Cellular Adhesion Molecules
The ability of cells to adhere to each other and to interact with the extracellular matrix through cellular adhesion molecules is important in regulating a variety of biological processes including tissue remodeling and inflammation. Cellular adhesion molecules have been classified into four families (selectins, immunoglobulin superfamily, integrins, and cadherins) based on their molecular structure. The current review will only focus on integrins and cadherins as they relate to the development of tissue fibrosis. A more detailed discussion of each family can be obtained in several excellent reviews (Springer, 1994; Petruzzelli et al., 1999; Hynes, 2002; Patel et al., 2002; Wheelock and Johnson, 2003a; ffrench-Constant and Colognato, 2004; Humphries et al., 2006).
Integrins are a large family of transmembrane adhesive proteins that influence a wide array of biologic processes including tissue organization and inflammation (reviewed in Hynes, 2002; ffrench-Constant and Colognato, 2004). Integrins are heterodimeric glycoproteins consisting of an alpha- and a beta-chain. Each subunit contains a long extracellular domain, a transmembrane region and cytoplasmic domain capable of connecting to the actin cytoskeleton and triggering signal transduction events into the cell. There are currently 18 alpha subunits and 8 beta subunits, which can combine to form 24 different integrin heterodimers. Integrins can be further classified into: arginine-glycine-aspartate (RGD) binding integrins, the α-4 integrins, leukocyte adhesion integrins, laminin-binding integrins, and I-domain collagen binding integrins. On the extracellular surface, integrins can interact with other adhesion molecules, such as the immunoglobulin superfamily members and cadherins, growth factor receptors, and the extracellular matrix. In addition to linking the extracellular environment of the cell to the actin cytoskeleton, the cytoplasmic tail of integrins also serves as an anchor for a large number of signaling molecules. Therefore, integrins are capable of regulating cell behavior through a number of different pathways and mechanisms. As a result, integrins are involved in a large spectrum of human health and diseases, including thrombotic, infectious, malignant, and inflammatory diseases (Goodman and Picard, 2012). We will discuss the importance some of the integrins in the fibrosis.

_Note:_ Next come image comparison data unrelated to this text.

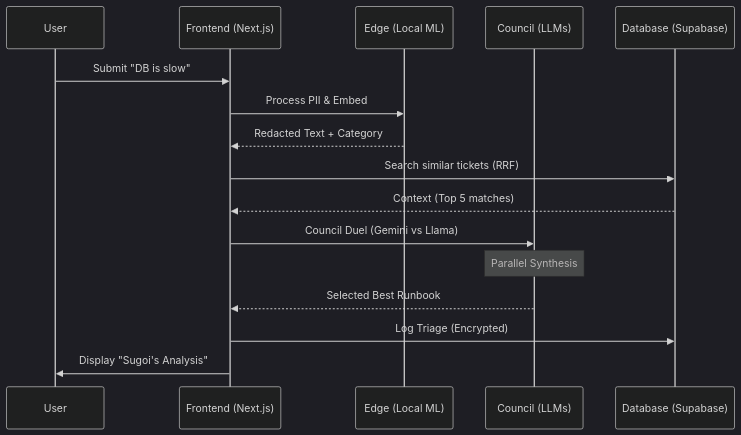
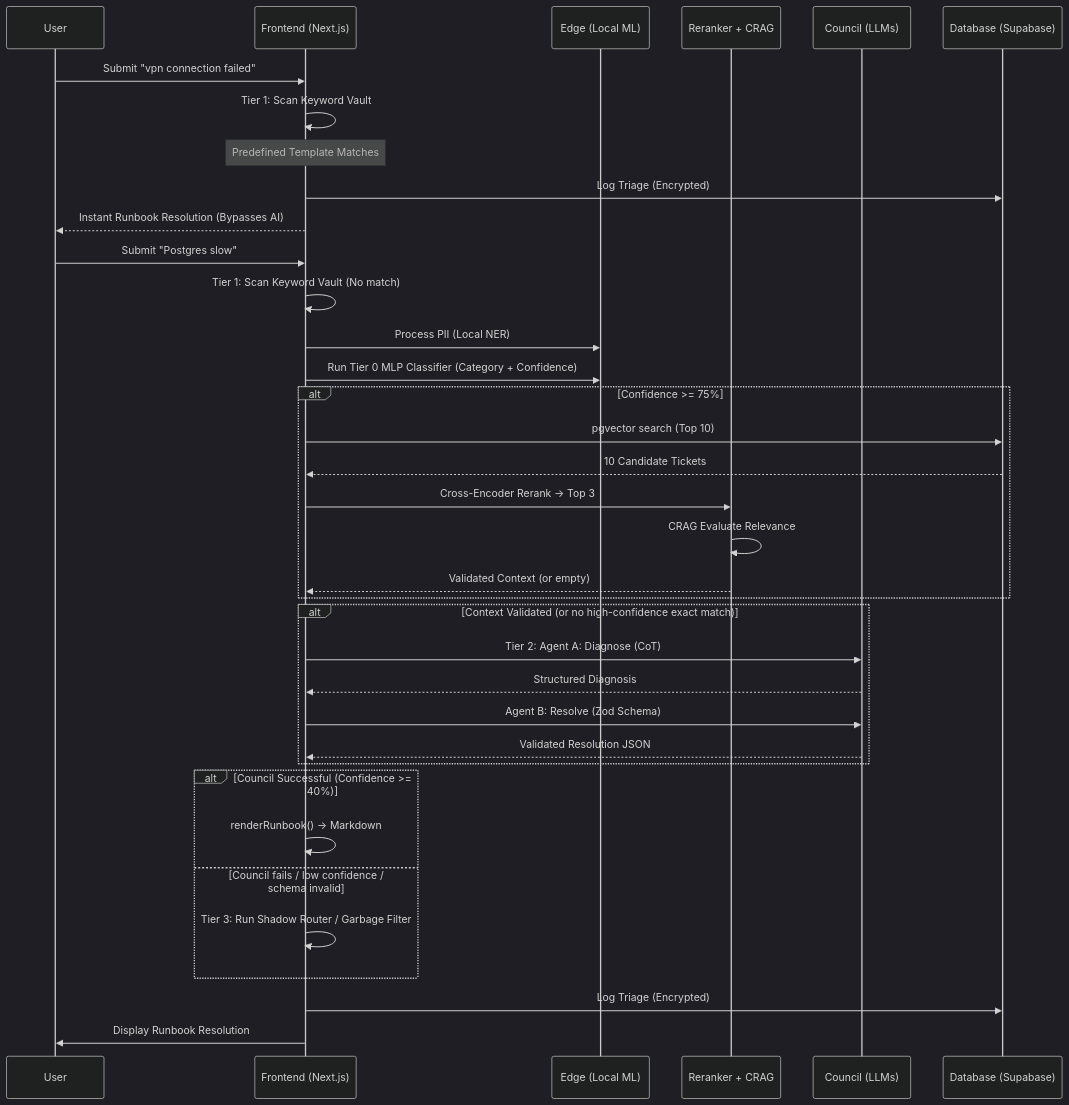
The fourth of 5 diagrams in PROJECT_DESCRIPTION.md (bitbroke/NASSCOM-helpdesk), drawn with Mermaid (dark theme) before and after one commit. The commit also changed other lines of this file and 43 other files, not shown here.

Commit message:
feat: implement 4-tier triage pipeline, edge rate limiting, local MLP classifier, and mascot state synchronization

````diff
--- a/PROJECT_DESCRIPTION.md
+++ b/PROJECT_DESCRIPTION.md
@@ -138,19 +196,40 @@
 ```mermaid
 sequenceDiagram
     participant U as User
     participant F as Frontend (Next.js)
     participant E as Edge (Local ML)
+    participant R as Reranker + CRAG
     participant C as Council (LLMs)
     participant D as Database (Supabase)
 
-    U->>F: Submit "DB is slow"
-    F->>E: Process PII & Embed
-    E-->>F: Redacted Text + Category
-    F->>D: Search similar tickets (RRF)
-    D-->>F: Context (Top 5 matches)
-    F->>C: Council Duel (Gemini vs Llama)
-    Note over C: Parallel Synthesis
-    C-->>F: Selected Best Runbook
+    U->>F: Submit "vpn connection failed"
+    F->>F: Tier 1: Scan Keyword Vault
+    Note over F: Predefined Template Matches
     F->>D: Log Triage (Encrypted)
-    F->>U: Display "Sugoi's Analysis"
+    F-->>U: Instant Runbook Resolution (Bypasses AI)
+
+    U->>F: Submit "Postgres slow"
+    F->>F: Tier 1: Scan Keyword Vault (No match)
+    F->>E: Process PII (Local NER)
+    F->>E: Run Tier 0 MLP Classifier (Category + Confidence)
+    alt Confidence >= 75%
+        F->>D: pgvector search (Top 10)
+        D-->>F: 10 Candidate Tickets
+        F->>R: Cross-Encoder Rerank → Top 3
+        R->>R: CRAG Evaluate Relevance
+        R-->>F: Validated Context (or empty)
+    end
+    alt Context Validated (or no high-confidence exact match)
+        F->>C: Tier 2: Agent A: Diagnose (CoT)
+        C-->>F: Structured Diagnosis
+        F->>C: Agent B: Resolve (Zod Schema)
+        C-->>F: Validated Resolution JSON
+    end
+    alt Council Successful (Confidence >= 40%)
+        F->>F: renderRunbook() → Markdown
+    else Council fails / low confidence / schema invalid
+        F->>F: Tier 3: Run Shadow Router / Garbage Filter
+    end
+    F->>D: Log Triage (Encrypted)
+    F->>U: Display Runbook Resolution
 ```
````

Cadherins are a family of adhesion molecules that mediate homophilic, calcium-dependent cellular adhesion by binding a cadherin of the same type on an adjacent cell (homophilic adhesion) (Takeichi, 1990; Wheelock and Johnson, 2003a; Goodwin and Yap, 2004). Classical cadherins possess five extracellular domains, a single pass transmembrane domain and a highly conserved cytoplasmic tail (Boggon et al., 2002). The cytoplasmic tail interacts with beta-catenin, which in turn binds alpha-catenin, forming a linkage between the cadherin-catenin complex and the actin cytoskeleton (Horikawa et al., 1999). The spatiotemporal expression pattern of cadherins during embryogenesis is critical in cell migration, cell differentiation and tissue morphogenesis. In the postnatal environment, cadherins play a role in the maintenance of tissue architecture (Hermiston and Gordon, 1995). Cadherins have functions that extend beyond cell-to-cell adhesion. Cadherins are linked to multiple intracellular signaling pathways, including WNT, PI-3 kinase/Akt and FGF pathways (Nakagawa and Takeichi, 1998; Suyama et al., 2002; Tran et al., 2002). Furthermore, cadherins have been implicated in malignant transformation and tumor invasiveness (Shibata et al., 1996; Hazan et al., 1997, 2000; Pishvaian et al., 1999; Tomita et al., 2000; Wheelock et al., 2001). During the process of malignant transformation and EMT, epithelial cells become more invasive, which is associated with the down-regulation of E-cadherin and up-regulation of mesenchymal cadherins such as N-cadherin and cadherin-11 (Hazan et al., 1997, 2000). Finally, cadherins have also been implicated in regulating inflammation and cartilage damage in mouse models of inflammatory arthritis (Lee et al., 2007; Park et al., 2011). Together, these studies demonstrate an important role for cadherins in health and diseases. In the current review, we will discuss recent studies implicating cadherins in the pathogenesis of fibrosis.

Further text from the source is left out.